Most people who have worked at the same company for two years and have a minimum credit score of 600 can qualify for a mortgage. Financial experts suggest buying a home over renting because it is a long-term investment that yields equity as well as property, which can be used as collateral. On the other hand, buying a house and getting a mortgage that you can’t comfortably afford can be truly detrimental. It is ideal to review your budget, look at your finances, and only get into a mortgage that you know that you can afford. Continue reading to get more information on how to get the cheapest mortgage possible on your dream home.
Why Credit Matters the Most
It may not be the first factor that mortgage companies consider, but it is the most important. Credit scores are what determine your interest rate and overall mortgage payments. A home loan applicant with a credit score of 750 or more is automatically seen as fiscally responsible, which means there is only a small chance of default. On the other hand, obtaining and maintaining an excellent credit score is a lot of work. Moreover, you aren’t going to achieve a high credit score within a couple of weeks or months, so mortgage companies believe that applicants with better scores are going to be more invested in their personal property. You can get a mortgage with a lower credit score but you will always pay more in interest, which will make your monthly mortgage payments a lot higher.
Maximizing Your Down Payment Amount
Many mortgage programs allow buyers to put as little as 3% down, which might be great for someone who is eager to purchase but doesn’t have much cash. The main problem with putting a nominal amount of money towards the purchase of a home is that it will cost the buyer more in the long run. First and foremost, when less than 20% down is applied to a home purchase, PMI has to be paid each month. So, if you have calculated your mortgage payments to be $1,000 a month but you don’t put 20% down, your PMI insurance could tack an extra $100 or more onto your bill. So really, you will need to adjust your budget and look at homes that are a little less expensive to keep things affordable if you don’t have a larger down payment amount. This is why financial experts urge home shoppers to save as well as work on their credit for as long as it takes to get the best terms.
Applying Mortgage Points
When you come to the table with solid credit, a steady work history, and a good amount of cash in your bank account, you can probably qualify for mortgage points. In short, you want to use mortgage points to make buying a house more affordable. There are a lot of fees that home buyers have to pay when closing on a loan, and mortgage points are often used to greatly reduce those kinds of costs. Additionally, mortgage points can make your mortgage overall less expensive because they can be used to take off points off your interest rates. You should read more here about mortgage points and how they can be applied so that your mortgage is affordable.
Shopping For the Best Mortgage Rates
When you apply for a mortgage you generally just pick a home loan company and submit an application. So many potential buyers get nervous about being approved that they don’t shop for mortgage rates effectively. In short, you don’t have to take the first mortgage that is offered to you. Try to stick to companies that you have a longstanding relationship with, such as the bank that you finance your vehicle through. It is better to get a fixed rate mortgage rather than an adjustable rate mortgage, even if the payments are initially lower. You don’t want to have to worry about balloon payments or seeing your mortgage rates increase in the future. Look online to compare mortgage rates before applying and be certain that you don’t have anything negative on your credit report if you can help it. When you shop for the best mortgage rates, you force home loan companies to compete for your money.
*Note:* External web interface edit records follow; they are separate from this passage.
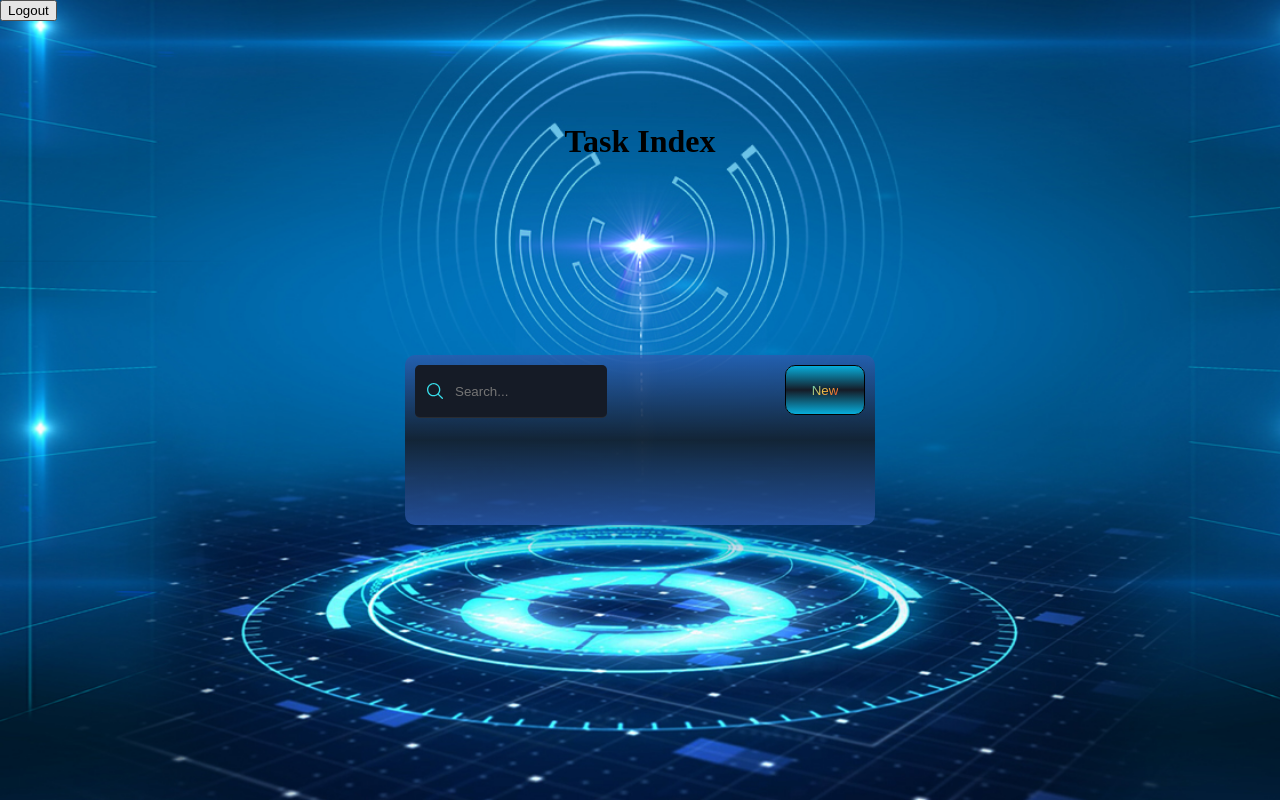
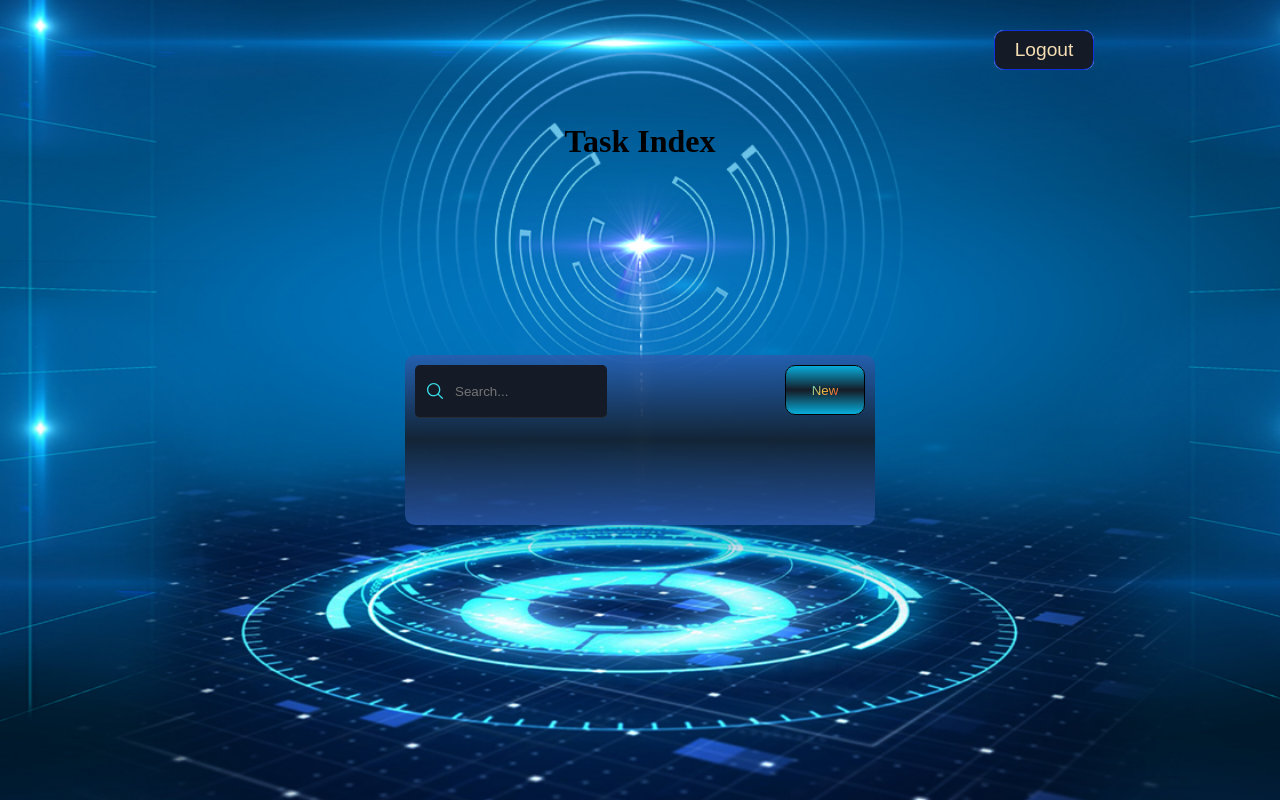
Before and after one commit to zombie1864/UI_Fundamentals-forms, a React (Create React App) app: page /list in a window 1280 px wide. Built offline with nearby package versions, Linux system fonts and the light colour scheme.

Commit message:
completed styling for list

```diff
--- a/src/components/list/ToDoList.js
+++ b/src/components/list/ToDoList.js
@@ -49,7 +49,7 @@ const ToDoList = () => {
     }
 
     const deleteItem = event => {
-        toDoList.splice(event.target.dataset.key, 1)
+        toDoList.splice(parseInt(event.target.dataset.key), 1)
         setToDoList([...toDoList])
     }
 
--- a/src/components/login/LoginForm.js
+++ b/src/components/login/LoginForm.js
@@ -36,7 +36,7 @@ const LoginForm = () => {
             loginMetaData.containsValidEmail &&
             loginMetaData.containsValidPwd
         ) {
-            POSTdata(data)
+            // POSTdata(data)
             setFormSubmitted(true)
             setEmailInput('')
             setpwdInput('')
--- a/src/css/ListPage.css
+++ b/src/css/ListPage.css
@@ -4,3 +4,68 @@
     left: 50%;
     transform: translate(-50%,-50%);
 }
+
+
+.loginBtnContainer .logoutSpan{
+    position: fixed;
+    margin-top: 50px;
+    left: 80%;
+    transform: translate(-50%,-50%);
+    position: relative;
+    width: 100px;
+    height: 40px;
+    display: inline-block;
+    background-color: #fff;
+    border-radius: 10px;
+}
+
+.loginBtnContainer .logoutSpan::before,
+.loginBtnContainer .logoutSpan::after{
+    content: '';
+    position: absolute;
+}
+
+.loginBtnContainer .logoutSpan:nth-child(1)::before,
+.loginBtnContainer .logoutSpan:nth-child(1)::after{
+    background: linear-gradient(45deg, #db5534, #0e1538, #12ff3a);
+}
+
+.loginBtnContainer .logoutSpan:hover::before {
+    border-radius: 10px;
+    inset: -3px;
+}
+.loginBtnContainer .logoutSpan:hover::after {
+    inset: -6px;
+    filter: blur(10px);
+}
+
+.loginBtnContainer .logoutSpan .logoutBtn {
+    position: absolute;
+    top: 0;
+    left: 0;
+    width: 100%;
+    height: 100%;
+    display: inline-block;
+    background-color: #151b26;
+    z-index: 1;
+    display: flex;
+    justify-content: center;
+    align-items: center;
+    font-size: 1.2em;
+    color: wheat;
+    border: 1px solid #0e31db;
+    overflow: hidden;
+    cursor: pointer;
+    border-radius: 10px;
+}
+
+.logoutBtn:hover {
+    animation: pulse 1s;
+}
+
+
+@keyframes pulse {
+    0% {box-shadow: 0 0 0 0 rgba(30, 144, 255, 0.5);}
+    70% {box-shadow: 0 0 0 1.5em rgba(30, 144, 255, 0.0);}
+    100% {box-shadow: 0 0 0 0 rgba(30, 144, 255, 0.0);}
+    }
--- a/src/css/ToDoList.css
+++ b/src/css/ToDoList.css
@@ -112,6 +112,37 @@ li {
 }
 
 
+.saveItemBtn, .cancelItemBtn {
+    cursor: pointer;
+    background-color: #151b26;
+    color: rgb(233, 139, 17);
+    width: 65px;
+    font-size: 1em;
+    border-width: thin;
+    border-radius: 5px;
+}
+
+.saveItemBtn {
+    text-align: center;
+    padding: 2px;
+}
+
+.saveItemBtn:hover {
+    cursor: pointer;
+    background-color: rgb(53, 233, 17);
+    color: rgb(253, 0, 0);
+    transition: 0.6s;
+    box-shadow: 0 0 5px rgb(65, 255, 7), 0 0 15px rgb(65, 255, 7), 0 0 65px rgb(65, 255, 7)
+}
+
+
+.cancelItemBtn:hover {
+    cursor: pointer;
+    background-color: red;
+    transition: 0.6s;
+    color: rgb(253, 236, 0);
+    box-shadow: 0 0 5px rgb(255, 98, 7), 0 0 15px rgb(255, 98, 7), 0 0 65px rgb(255, 98, 7)
+}
 
 .newItemBtn:hover {
     box-shadow: 10px -10px 25px 0 rgba(64, 122, 248, 0.8), -10px 10px 25px 0 rgba(39, 200, 255, 0.8);
@@ -134,9 +165,8 @@ li {
     }
 }
 
-/*  */
 .editBtn {
-    color: rgba(230, 227, 173,0.5);
+    background: url(../assets/img/editPen.svg) center no-repeat;
     background-color: rgba(0, 0, 0, 0);
     margin-top: 10px;
     margin-left: 20px;
@@ -149,11 +179,11 @@ li {
 }
 
 .editBtn:hover {
-    color: rgb(230, 227, 173);
-    -webkit-filter: drop-shadow(3px 3px 5px rgb(230, 227, 173));
-    filter: drop-shadow(3px 3px 5px rgb(230, 227, 173));
+    -webkit-filter: drop-shadow(3px 3px 2px rgb(230, 227, 173));
+    filter: drop-shadow(3px 3px 2px rgb(230, 227, 173)) saturate(2500%)  brightness(100%);
 }
-/*  */
+
+
 
 .editIcon, .deleteIcon {
     font-size: 25px;
@@ -161,7 +191,7 @@ li {
 
 
 .deleteBtn {
-    color: rgba(236, 189, 189, 0.5);
+    background: url(../assets/img/icons8-remove.svg) center no-repeat;
     background-color: rgba(0, 0, 0, 0);
     margin-top: 10px;
     margin-left: 20px;
@@ -174,9 +204,8 @@ li {
 }
 
 .deleteBtn:hover {
-    color: rgb(236, 189, 189);
-    -webkit-filter: drop-shadow(3px 3px 5px rgb(248, 118, 118));
-    filter: drop-shadow(3px 3px 5px rgb(248, 118, 118));
+    -webkit-filter: drop-shadow(3px 3px 2px rgb(248, 118, 118));
+    filter: drop-shadow(3px 3px 2px rgb(248, 118, 118)) saturate(1000%)  brightness(100%);
 }
 
 
--- a/src/pages/ListPage.js
+++ b/src/pages/ListPage.js
@@ -8,7 +8,11 @@ const ListPage = () => {
             <h1 className='taskTitle'>Task Index</h1>
             <ToDoList/>
             <Link to='/'>
-                <button>Logout</button>
+                <div className="loginBtnContainer">
+                    <span className="logoutSpan">
+                    <button className="logoutBtn">Logout</button>
+                    </span>
+                </div>
             </Link>
         </div>
     )
--- a/src/templates/ToDoListTemplate.js
+++ b/src/templates/ToDoListTemplate.js
@@ -1,5 +1,4 @@
 import '../css/ToDoList.css'
-import { FiEdit2, FiTrash } from 'react-icons/fi'
 
 const ToDoListTemplate = (
     toDoList,
@@ -76,17 +75,11 @@ const ToDoListTemplate = (
                             className='editBtn'
                             data-key={idx}
                             onClick={editItem}>
-                                <span className='editIcon'>
-                                    <FiEdit2/>
-                                </span>
                             </button>
                             <button
                             className='deleteBtn'
                             data-key={idx}
                             onClick={deleteItem}>
-                                <span className='deleteIcon'>
-                                    <FiTrash/>
-                                </span>
                             </button>
                         </div>
                     }
```
Also changed, not shown: src/assets/img/editPen.svg (added), src/assets/img/icons8-remove.svg (added).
Buying at the Right Time
Purchasing a home is a long-term decision, so you have to consider all factors before going forward. You have to know that you want to stay in a particular area, believe that you have job stability, and have a big enough nest egg to cover projected expenses. Some people purchase homes in anticipation of starting families; others wait until they are nearing retirement. What you have to do is time your home purchase to coincide with both your personal circumstances and the economy. For instance, when mortgage rates go up, it can be best to wait until they level off before purchasing. When you know that it is a seller’s market, it can be prudent to wait until property prices go down. Even when you see a great opportunity to purchase a home, you don’t want to force things into place. If you are having a hard time getting approved for a mortgage, it just may not be the ideal time for you to buy. Otherwise, just take care to ensure that your personal finances are handled appropriately prior to buying a house.
As long as you take your time when shopping for a house as well as a mortgage, you can buy a home at a reasonable rate. In addition to mortgage payments, you will have homeowners’ insurance, maintenance costs, utility bills, and perhaps homeowners’ association fees. You have to consider the benefits as well as the responsibilities of homeownership prior to making an offer. If it will save you money in the end, wait until you have achieved an excellent credit score to buy. In cases where home shoppers don’t have a lot of money to put towards a down payment, saving for an extra six months can save them tens of thousands in the long run.